A reader named Kari Miranda wrote me an email a few weeks ago that caught my attention in the first paragraph.
"Journalism, to me, (in my non-educated mind) is all about story-telling," she wrote. "Not just factual statements covering the local buzz, but the stories and lives behind the 'news.' " Her family had a story to tell, she said.
"My parents are deaf," she went on. "Yes, note the plural. Parent(s). Which means both of them. (Can you guess how many times I've been asked that in my life? Smiles...)."
Her father is a mail carrier. Her mother works with the deaf community and does vocational counseling. She has a sister and a brother. All of them are hearing. They were born and grew up in Anchorage. All of that, though, is the story behind the news.
The news, she wrote, is this: Sharon and John Miranda, her parents and longtime advocates in the deaf community, are working with others on their largest project yet, a community center for Alaska's nearly 3,000 deaf and 24,000 hard-of-hearing people. Legislative funding made it possible for a nonprofit they are working with to lease a building on Fifth Avenue and begin designing it, Kari wrote. This year, with good luck, the Legislature will give them what they need to renovate it and open the doors. Outside the deaf and hard of hearing community, the project has gone largely unnoticed. But in the community, the center is a watershed.
A few weeks after I read the email, I found myself at the kitchen table in the Miranda family house in East Anchorage. The Miranda children, Josh, 23, Kari, 25, and Shanna, 30, were there, as they often are even though they're grown up. John cooked dinner and Sharon Miranda told me, though a sign language interpreter, how there had always been a hunger among deaf people in Anchorage for community. The center would serve that while meeting a larger need for services, like sign language interpretation and job counseling.
The Mirandas were high school sweethearts. They attended Gallaudet University, married and came to Alaska in the early 1980s. They moved here, they said, because they wanted to live self-reliant and independent lives.
Their children grew up a little like the children of immigrant parents. They are all fluent both in English and ASL. The Miranda children have advocacy in their genes, they told me. They are what's known as CODAs, or Children of Deaf Adults. They've spent their lives trying to debunk myths about deaf people, they said. You'd be surprised how often people ask if their parents read Braille. And how hard it is for friends to believe that their father loves music and their mother likes to dance.

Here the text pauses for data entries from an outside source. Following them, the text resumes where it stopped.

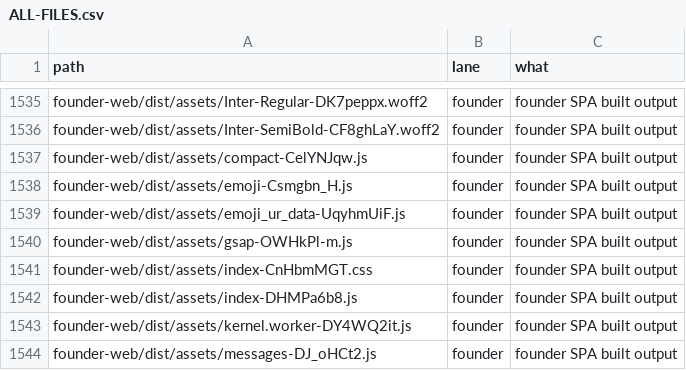
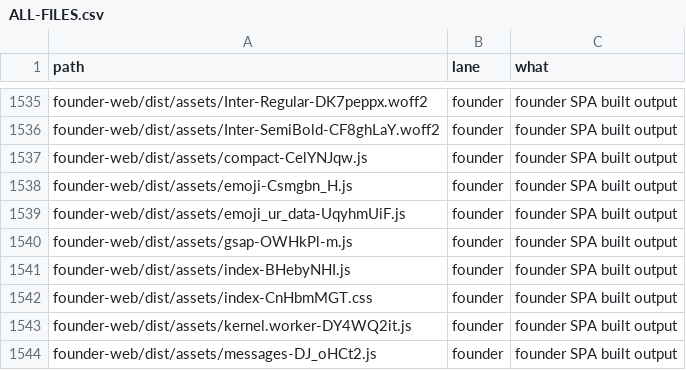
Before and after one commit to naumansherwani/ANEXOMAIL-WORKSPACE, a CSV file: lanes/ALL-FILES.csv, drawn as a sheet; only a part is shown, gaps mark what is left out; removed rows and columns are numbered as before the commit, all else as after; the diff names each change by its address in the sheet, - before the commit and + after, or states it on an @@ line.

```diff
--- a/lanes/ALL-FILES.csv
+++ b/lanes/ALL-FILES.csv
+row 1541: founder-web/dist/assets/index-BHebyNHI.js | founder | founder SPA built output
-row 1542: founder-web/dist/assets/index-DHMPa6b8.js | founder | founder SPA built output
```
Also changed, not shown: 16 other files.
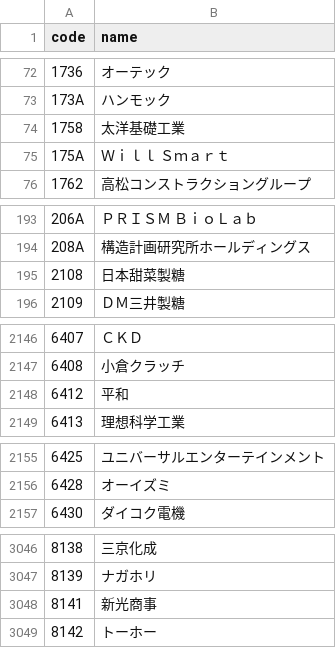
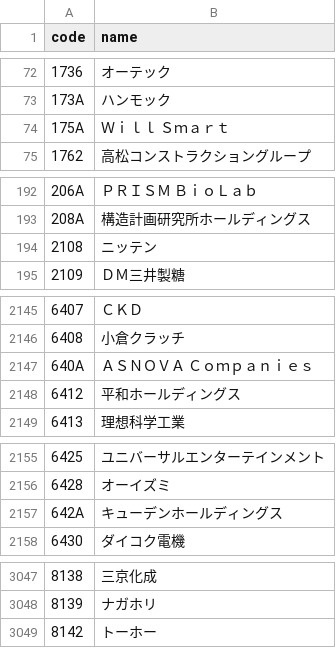
Before and after one commit to eplan4u-dotcom/kabu-screener, a CSV file: docs/data/names.csv, drawn as a sheet; only a part is shown, gaps mark what is left out; the diff covers the shown part only.

```diff
--- a/docs/data/names.csv
+++ b/docs/data/names.csv
@@ -73,3 +73,2 @@ code,name
 173A,"ハンモック"
-1758,"太洋基礎工業"
 175A,"Ｗｉｌｌ　Ｓｍａｒｔ"
@@ -194,3 +193,3 @@ code,name
 208A,"構造計画研究所ホールディングス"
-2108,"日本甜菜製糖"
+2108,"ニッテン"
 2109,"ＤＭ三井製糖"
@@ -2147,3 +2146,4 @@ code,name
 6408,"小倉クラッチ"
-6412,"平和"
+640A,"ＡＳＮＯＶＡ　Ｃｏｍｐａｎｉｅｓ"
+6412,"平和ホールディングス"
 6413,"理想科学工業"
@@ -2156,2 +2156,3 @@ code,name
 6428,"オーイズミ"
+642A,"キューデンホールディングス"
 6430,"ダイコク電機"
@@ -3047,3 +3048,2 @@ code,name
 8139,"ナガホリ"
-8141,"新光商事"
 8142,"トーホー"
```
Also changed, not shown: 15 edited cells elsewhere in this file, data/signals/log.csv, 21 other files.
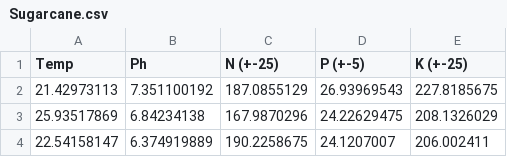
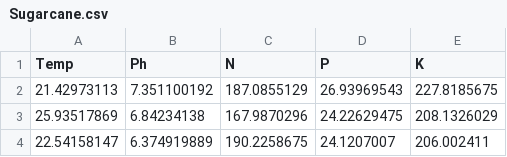
Before and after one commit to sparsh1412/FarmAlert, a CSV file: farm/static/dataset/Sugarcane.csv, drawn as a sheet; only a part is shown.

Commit message:
Created a combined csv file for the dataset named FinalDataset.csv

```diff
--- a/farm/static/dataset/Sugarcane.csv
+++ b/farm/static/dataset/Sugarcane.csv
@@ -1,2 +1,2 @@
-Temp,Ph,N (+-25),P (+-5),K (+-25)
+Temp,Ph,N,P,K
 21.42973113,7.351100192,187.0855129,26.93969543,227.8185675
```
Also changed, not shown: farm/static/dataset/Rice.csv, farm/static/dataset/Wheat.csv, 1 other file.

ASL, I didn't know, is not a word-for-word translation from English. Instead, it's closer to French. While most young people in the deaf community learn ASL and English, older deaf people or people who grow up in smaller communities might not read English or may not use traditional ASL. Instead they are "grassroots," using a mix of ASL and homemade signs.
Help for the deaf has waxed and waned over the years, Sharon told me. When it has waned, people in need have found their way to her and John. Maybe they need housing. Or help with interpretation. Or even just assistance reading a utility bill. They have been an unofficial safety net.
"What we've seen in the deaf community is there are deaf people who have fallen through the cracks," Sharon said.
Now, she said, they are close to changing that. There is a formal program, the Bridges Navigator program, to help people in the deaf community with jobs and services. Sharon works with the program as a deaf services specialist. The new center, called the Denali Deaf Community Center, will give the program a home, she said.
Lynn Van Vactor, a board member for the new center and the former director of Alyeska Vocational Services, told me she first decided to become involved with the project after a meeting at a coffee shop where members of the deaf community were gathering to talk about the need for a center. She anticipated four or five people, but far more showed. They sat in a vast circle.
"They are all talking and sharing their stories about how difficult it is for them at work, or their living situation, or getting counseling," she said.
There were deaf among the homeless who could not get housing because they could not communicate. There were police arrests where the people being arrested appeared to be resisting officers, but in fact just could not hear.
"For me, (learning about the need in the deaf community) has been an awakening," Vactor said.
The center will fund its operation with a number of small business ventures, she said. It may offer some space for rent in the basement. There will be a coffee shop (the building used to house Indigo Tea Lounge), and they are looking at building a commercial kitchen that would be available for rent as well as job training. They have asked the Legislature for just over $2 million to do the needed upgrades on the building. If they get it, they plan to open by 2015. If they don't, they will look aggressively for other funding, Vactor said.
When I went to visit the center building, all the Mirandas showed me around. It's just an empty space right now, the walls covered with sticky notes full of ideas. John and Sharon and their children are hopeful it won't be that way for long.
Julia O'Malley writes a regular column. Reach her by phone at 257-4591, email her at email@example.com, follow her on Facebook or Twitter: @adn_jomalley.